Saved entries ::
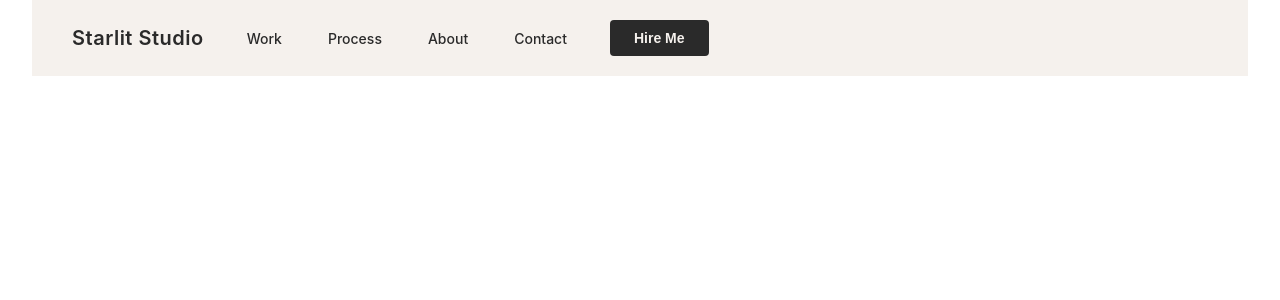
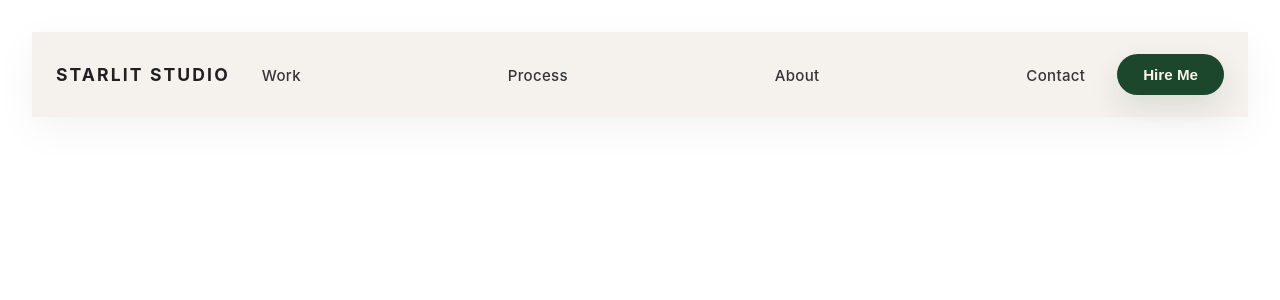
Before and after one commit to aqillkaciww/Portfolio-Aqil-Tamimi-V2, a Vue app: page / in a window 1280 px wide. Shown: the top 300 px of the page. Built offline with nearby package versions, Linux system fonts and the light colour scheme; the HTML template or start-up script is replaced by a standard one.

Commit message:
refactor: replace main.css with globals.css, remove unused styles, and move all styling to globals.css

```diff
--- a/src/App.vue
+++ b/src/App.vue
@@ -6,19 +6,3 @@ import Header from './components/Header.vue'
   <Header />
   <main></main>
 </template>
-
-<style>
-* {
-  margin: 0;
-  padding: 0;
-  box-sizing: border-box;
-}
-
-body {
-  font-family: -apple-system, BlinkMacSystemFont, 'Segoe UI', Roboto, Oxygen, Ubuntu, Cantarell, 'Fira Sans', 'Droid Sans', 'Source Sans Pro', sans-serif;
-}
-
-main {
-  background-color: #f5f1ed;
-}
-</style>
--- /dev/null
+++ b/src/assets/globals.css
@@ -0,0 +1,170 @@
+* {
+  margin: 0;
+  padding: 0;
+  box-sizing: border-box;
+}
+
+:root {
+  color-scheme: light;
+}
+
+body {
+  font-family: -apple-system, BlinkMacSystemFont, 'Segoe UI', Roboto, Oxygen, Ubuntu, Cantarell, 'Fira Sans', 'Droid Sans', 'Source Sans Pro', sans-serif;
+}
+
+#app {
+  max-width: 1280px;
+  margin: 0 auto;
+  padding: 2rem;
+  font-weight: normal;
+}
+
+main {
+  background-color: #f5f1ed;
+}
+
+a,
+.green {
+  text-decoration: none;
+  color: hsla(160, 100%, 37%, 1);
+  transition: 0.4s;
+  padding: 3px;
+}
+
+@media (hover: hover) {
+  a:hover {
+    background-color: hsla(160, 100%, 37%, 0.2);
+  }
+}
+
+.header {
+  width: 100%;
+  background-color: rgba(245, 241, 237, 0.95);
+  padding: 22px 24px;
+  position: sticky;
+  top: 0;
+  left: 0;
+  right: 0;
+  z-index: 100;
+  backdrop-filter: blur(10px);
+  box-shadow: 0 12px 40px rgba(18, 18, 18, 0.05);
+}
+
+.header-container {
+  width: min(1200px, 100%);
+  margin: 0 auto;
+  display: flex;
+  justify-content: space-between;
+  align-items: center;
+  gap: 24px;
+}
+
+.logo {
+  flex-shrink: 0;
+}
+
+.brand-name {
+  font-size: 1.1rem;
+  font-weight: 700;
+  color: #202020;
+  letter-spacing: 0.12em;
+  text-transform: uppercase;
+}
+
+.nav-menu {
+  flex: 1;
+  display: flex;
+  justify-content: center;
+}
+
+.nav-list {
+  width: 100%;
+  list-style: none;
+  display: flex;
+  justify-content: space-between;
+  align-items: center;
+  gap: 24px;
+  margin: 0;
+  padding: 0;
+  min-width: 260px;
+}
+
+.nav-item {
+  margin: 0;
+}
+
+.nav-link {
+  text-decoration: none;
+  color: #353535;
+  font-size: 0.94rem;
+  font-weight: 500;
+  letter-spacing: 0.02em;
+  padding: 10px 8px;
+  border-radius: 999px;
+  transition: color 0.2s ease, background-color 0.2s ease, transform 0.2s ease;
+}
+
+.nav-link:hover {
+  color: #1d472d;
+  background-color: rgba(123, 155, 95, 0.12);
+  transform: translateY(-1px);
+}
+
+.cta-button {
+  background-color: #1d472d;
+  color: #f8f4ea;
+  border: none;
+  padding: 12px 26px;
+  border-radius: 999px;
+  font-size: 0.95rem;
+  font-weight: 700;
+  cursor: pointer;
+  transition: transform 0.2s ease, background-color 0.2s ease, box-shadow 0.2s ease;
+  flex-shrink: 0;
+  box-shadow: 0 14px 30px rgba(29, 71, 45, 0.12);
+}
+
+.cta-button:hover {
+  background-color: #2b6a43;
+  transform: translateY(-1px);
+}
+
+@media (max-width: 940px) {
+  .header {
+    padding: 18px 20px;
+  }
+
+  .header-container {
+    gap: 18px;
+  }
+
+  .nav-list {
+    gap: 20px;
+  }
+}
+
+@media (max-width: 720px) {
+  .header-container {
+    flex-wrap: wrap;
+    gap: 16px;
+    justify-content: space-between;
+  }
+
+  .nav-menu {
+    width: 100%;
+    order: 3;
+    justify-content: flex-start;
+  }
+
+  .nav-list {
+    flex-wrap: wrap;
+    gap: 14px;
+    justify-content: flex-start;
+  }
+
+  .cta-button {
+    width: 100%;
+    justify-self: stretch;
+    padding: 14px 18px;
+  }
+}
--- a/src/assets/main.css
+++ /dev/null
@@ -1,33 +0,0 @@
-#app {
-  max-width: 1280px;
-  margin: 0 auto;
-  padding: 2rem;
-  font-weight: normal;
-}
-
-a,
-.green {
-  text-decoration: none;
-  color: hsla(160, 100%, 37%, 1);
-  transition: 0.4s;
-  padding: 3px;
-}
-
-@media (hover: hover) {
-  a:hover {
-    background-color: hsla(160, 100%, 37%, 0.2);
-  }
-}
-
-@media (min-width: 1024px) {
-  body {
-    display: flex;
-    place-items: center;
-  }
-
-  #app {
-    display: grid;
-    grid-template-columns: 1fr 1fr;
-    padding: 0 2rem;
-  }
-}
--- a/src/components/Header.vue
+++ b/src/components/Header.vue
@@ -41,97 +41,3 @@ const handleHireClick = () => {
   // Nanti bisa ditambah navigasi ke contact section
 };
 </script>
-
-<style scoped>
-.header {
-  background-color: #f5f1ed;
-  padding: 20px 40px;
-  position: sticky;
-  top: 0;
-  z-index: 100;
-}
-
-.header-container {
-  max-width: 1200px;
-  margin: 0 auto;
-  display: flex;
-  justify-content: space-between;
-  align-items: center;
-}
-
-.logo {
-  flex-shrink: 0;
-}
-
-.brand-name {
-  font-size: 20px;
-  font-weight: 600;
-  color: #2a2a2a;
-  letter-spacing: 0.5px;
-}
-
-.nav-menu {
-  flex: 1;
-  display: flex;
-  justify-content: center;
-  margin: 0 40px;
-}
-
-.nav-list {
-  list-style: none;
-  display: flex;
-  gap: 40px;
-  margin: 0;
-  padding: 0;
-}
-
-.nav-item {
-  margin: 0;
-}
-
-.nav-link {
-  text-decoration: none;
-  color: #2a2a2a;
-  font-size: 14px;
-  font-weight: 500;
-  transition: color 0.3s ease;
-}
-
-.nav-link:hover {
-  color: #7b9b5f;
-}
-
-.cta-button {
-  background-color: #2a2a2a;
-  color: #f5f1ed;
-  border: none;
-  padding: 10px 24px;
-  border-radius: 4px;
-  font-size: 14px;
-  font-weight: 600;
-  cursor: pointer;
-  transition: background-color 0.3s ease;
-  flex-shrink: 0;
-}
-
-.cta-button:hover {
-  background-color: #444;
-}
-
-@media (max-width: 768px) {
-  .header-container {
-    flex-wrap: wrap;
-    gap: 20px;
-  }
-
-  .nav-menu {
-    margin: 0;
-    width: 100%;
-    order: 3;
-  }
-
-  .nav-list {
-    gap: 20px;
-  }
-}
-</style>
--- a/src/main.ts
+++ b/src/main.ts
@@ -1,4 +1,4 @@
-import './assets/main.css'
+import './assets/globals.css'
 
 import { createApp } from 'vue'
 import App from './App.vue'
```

==

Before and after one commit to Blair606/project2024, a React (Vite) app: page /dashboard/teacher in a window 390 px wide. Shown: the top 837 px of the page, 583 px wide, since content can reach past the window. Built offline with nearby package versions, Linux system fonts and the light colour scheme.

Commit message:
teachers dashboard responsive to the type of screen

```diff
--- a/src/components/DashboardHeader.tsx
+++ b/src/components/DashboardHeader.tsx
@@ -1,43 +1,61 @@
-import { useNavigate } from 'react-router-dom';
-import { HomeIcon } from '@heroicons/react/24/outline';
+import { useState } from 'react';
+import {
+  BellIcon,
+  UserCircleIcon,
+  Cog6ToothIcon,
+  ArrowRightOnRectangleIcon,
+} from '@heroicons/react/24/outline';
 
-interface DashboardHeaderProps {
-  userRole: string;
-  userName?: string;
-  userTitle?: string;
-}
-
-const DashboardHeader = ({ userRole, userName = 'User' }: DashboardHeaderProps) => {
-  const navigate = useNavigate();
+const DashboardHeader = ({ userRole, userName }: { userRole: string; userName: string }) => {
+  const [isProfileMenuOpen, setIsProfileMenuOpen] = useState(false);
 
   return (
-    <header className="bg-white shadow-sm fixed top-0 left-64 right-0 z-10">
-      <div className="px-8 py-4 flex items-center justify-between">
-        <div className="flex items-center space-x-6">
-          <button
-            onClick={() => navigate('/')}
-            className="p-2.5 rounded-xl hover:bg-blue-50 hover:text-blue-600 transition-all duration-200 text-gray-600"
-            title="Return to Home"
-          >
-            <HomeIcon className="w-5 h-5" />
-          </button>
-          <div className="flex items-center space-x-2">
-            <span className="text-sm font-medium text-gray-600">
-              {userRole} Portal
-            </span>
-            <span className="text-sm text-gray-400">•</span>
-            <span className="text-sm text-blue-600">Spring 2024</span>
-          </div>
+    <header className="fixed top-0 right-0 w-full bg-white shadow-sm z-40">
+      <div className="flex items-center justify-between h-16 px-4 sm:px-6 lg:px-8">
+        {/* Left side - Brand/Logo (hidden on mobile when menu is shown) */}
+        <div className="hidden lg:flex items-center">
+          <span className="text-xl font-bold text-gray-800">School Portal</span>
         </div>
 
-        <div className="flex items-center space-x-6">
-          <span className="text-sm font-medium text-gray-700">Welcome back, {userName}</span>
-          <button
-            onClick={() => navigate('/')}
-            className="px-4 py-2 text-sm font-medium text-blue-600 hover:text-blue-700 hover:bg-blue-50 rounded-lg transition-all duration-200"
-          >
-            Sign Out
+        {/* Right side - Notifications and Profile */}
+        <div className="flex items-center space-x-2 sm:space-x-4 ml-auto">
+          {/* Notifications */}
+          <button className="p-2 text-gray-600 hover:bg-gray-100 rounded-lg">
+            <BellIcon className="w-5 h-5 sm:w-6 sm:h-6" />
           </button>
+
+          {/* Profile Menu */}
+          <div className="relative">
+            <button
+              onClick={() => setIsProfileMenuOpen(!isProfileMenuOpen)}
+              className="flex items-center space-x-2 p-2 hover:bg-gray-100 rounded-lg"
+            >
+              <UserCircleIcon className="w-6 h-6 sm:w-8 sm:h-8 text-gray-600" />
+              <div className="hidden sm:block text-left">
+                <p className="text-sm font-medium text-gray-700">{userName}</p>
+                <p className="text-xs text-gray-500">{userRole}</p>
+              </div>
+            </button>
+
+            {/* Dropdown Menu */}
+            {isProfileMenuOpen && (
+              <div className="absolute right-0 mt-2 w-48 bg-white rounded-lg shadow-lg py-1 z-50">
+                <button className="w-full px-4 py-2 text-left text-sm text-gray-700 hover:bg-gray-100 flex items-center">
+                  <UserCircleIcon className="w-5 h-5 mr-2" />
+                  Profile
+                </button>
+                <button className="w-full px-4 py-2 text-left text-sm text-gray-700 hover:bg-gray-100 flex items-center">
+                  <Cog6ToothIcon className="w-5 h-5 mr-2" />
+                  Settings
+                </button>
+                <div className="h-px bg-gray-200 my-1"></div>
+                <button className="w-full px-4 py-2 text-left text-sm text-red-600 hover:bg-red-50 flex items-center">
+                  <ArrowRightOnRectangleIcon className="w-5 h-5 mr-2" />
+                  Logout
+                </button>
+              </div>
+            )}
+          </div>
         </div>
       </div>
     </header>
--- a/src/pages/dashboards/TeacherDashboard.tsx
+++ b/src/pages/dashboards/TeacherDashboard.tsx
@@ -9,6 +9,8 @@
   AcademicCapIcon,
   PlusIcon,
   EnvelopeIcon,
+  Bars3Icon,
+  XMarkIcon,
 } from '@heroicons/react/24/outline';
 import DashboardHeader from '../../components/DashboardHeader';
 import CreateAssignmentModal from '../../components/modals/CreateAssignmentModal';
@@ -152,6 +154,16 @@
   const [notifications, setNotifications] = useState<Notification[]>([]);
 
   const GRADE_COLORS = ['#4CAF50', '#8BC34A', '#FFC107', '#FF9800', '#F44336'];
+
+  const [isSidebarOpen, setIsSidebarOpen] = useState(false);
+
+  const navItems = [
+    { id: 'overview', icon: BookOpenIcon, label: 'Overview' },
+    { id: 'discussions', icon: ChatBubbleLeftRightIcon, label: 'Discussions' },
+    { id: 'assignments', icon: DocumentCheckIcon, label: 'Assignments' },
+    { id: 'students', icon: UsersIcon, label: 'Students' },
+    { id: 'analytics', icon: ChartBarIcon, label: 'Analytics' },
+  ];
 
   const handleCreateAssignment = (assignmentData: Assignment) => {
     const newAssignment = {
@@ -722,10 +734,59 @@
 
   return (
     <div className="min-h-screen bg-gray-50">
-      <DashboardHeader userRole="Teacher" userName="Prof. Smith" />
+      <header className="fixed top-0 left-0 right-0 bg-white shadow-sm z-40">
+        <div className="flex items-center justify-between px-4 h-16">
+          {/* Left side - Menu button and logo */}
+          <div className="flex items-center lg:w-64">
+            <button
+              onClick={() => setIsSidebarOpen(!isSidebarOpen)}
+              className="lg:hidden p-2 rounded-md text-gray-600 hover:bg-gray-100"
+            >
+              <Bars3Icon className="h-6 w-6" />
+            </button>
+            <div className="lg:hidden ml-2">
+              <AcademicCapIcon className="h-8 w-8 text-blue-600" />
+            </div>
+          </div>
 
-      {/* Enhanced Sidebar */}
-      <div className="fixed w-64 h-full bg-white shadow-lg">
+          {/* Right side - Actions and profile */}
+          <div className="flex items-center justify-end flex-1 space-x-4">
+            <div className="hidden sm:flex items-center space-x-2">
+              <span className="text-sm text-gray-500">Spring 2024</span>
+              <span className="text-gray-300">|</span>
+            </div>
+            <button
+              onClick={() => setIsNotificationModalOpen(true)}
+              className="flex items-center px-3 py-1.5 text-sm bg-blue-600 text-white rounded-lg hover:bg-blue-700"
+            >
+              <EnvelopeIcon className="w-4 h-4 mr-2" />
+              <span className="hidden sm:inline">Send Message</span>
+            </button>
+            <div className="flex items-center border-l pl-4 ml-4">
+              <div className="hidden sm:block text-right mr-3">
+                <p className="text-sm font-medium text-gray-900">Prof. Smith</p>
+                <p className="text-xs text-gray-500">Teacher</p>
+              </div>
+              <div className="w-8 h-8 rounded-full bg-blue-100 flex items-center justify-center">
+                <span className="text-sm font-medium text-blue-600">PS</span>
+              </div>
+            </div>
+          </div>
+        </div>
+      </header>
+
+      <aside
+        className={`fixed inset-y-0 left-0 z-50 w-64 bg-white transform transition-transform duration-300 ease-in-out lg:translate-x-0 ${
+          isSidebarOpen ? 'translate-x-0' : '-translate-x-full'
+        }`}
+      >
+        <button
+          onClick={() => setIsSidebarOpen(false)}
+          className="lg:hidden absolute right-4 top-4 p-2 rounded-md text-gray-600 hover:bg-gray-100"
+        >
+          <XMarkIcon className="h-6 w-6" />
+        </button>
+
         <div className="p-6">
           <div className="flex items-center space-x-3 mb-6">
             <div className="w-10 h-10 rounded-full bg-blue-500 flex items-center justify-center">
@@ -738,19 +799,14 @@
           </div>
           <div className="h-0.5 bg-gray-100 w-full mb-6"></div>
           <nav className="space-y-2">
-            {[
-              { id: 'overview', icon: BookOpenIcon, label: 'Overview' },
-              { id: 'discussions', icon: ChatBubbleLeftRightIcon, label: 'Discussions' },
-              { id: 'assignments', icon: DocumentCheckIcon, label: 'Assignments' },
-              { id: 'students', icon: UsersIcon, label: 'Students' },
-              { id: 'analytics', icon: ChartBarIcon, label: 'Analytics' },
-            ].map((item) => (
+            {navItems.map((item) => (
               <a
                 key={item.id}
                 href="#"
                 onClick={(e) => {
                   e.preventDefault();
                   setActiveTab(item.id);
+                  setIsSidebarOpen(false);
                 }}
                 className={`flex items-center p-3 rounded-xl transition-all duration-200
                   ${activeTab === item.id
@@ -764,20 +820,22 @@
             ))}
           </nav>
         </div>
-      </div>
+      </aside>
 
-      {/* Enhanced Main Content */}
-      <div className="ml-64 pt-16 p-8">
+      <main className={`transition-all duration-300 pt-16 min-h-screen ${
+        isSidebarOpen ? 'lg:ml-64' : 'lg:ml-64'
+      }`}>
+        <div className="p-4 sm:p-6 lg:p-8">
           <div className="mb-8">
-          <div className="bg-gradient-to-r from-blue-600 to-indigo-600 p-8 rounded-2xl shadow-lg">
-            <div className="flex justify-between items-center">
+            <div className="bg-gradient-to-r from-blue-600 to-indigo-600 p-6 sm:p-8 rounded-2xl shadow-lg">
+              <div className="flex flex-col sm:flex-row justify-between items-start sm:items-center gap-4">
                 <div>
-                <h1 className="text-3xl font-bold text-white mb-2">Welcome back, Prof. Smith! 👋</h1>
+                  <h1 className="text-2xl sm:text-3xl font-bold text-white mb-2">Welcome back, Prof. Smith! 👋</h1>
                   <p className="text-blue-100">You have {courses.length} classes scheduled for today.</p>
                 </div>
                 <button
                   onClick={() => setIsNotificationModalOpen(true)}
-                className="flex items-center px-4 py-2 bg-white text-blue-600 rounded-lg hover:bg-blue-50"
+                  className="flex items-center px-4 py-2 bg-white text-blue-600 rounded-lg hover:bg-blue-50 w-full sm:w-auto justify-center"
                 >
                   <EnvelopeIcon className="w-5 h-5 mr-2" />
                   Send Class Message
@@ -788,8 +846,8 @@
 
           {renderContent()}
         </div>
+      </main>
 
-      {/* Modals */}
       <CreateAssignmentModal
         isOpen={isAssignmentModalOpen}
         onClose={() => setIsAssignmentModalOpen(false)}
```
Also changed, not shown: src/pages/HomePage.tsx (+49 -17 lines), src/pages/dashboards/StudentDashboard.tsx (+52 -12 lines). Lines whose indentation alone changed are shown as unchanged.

TASK TO COMPLETE ::
Where a line of the records contains the word "list", copy that line.

EXERCISE SOLUTION ::
+.nav-list {
+  list-style: none;
+  .nav-list {
+  .nav-list {
-.nav-list {
-  list-style: none;
-  .nav-list {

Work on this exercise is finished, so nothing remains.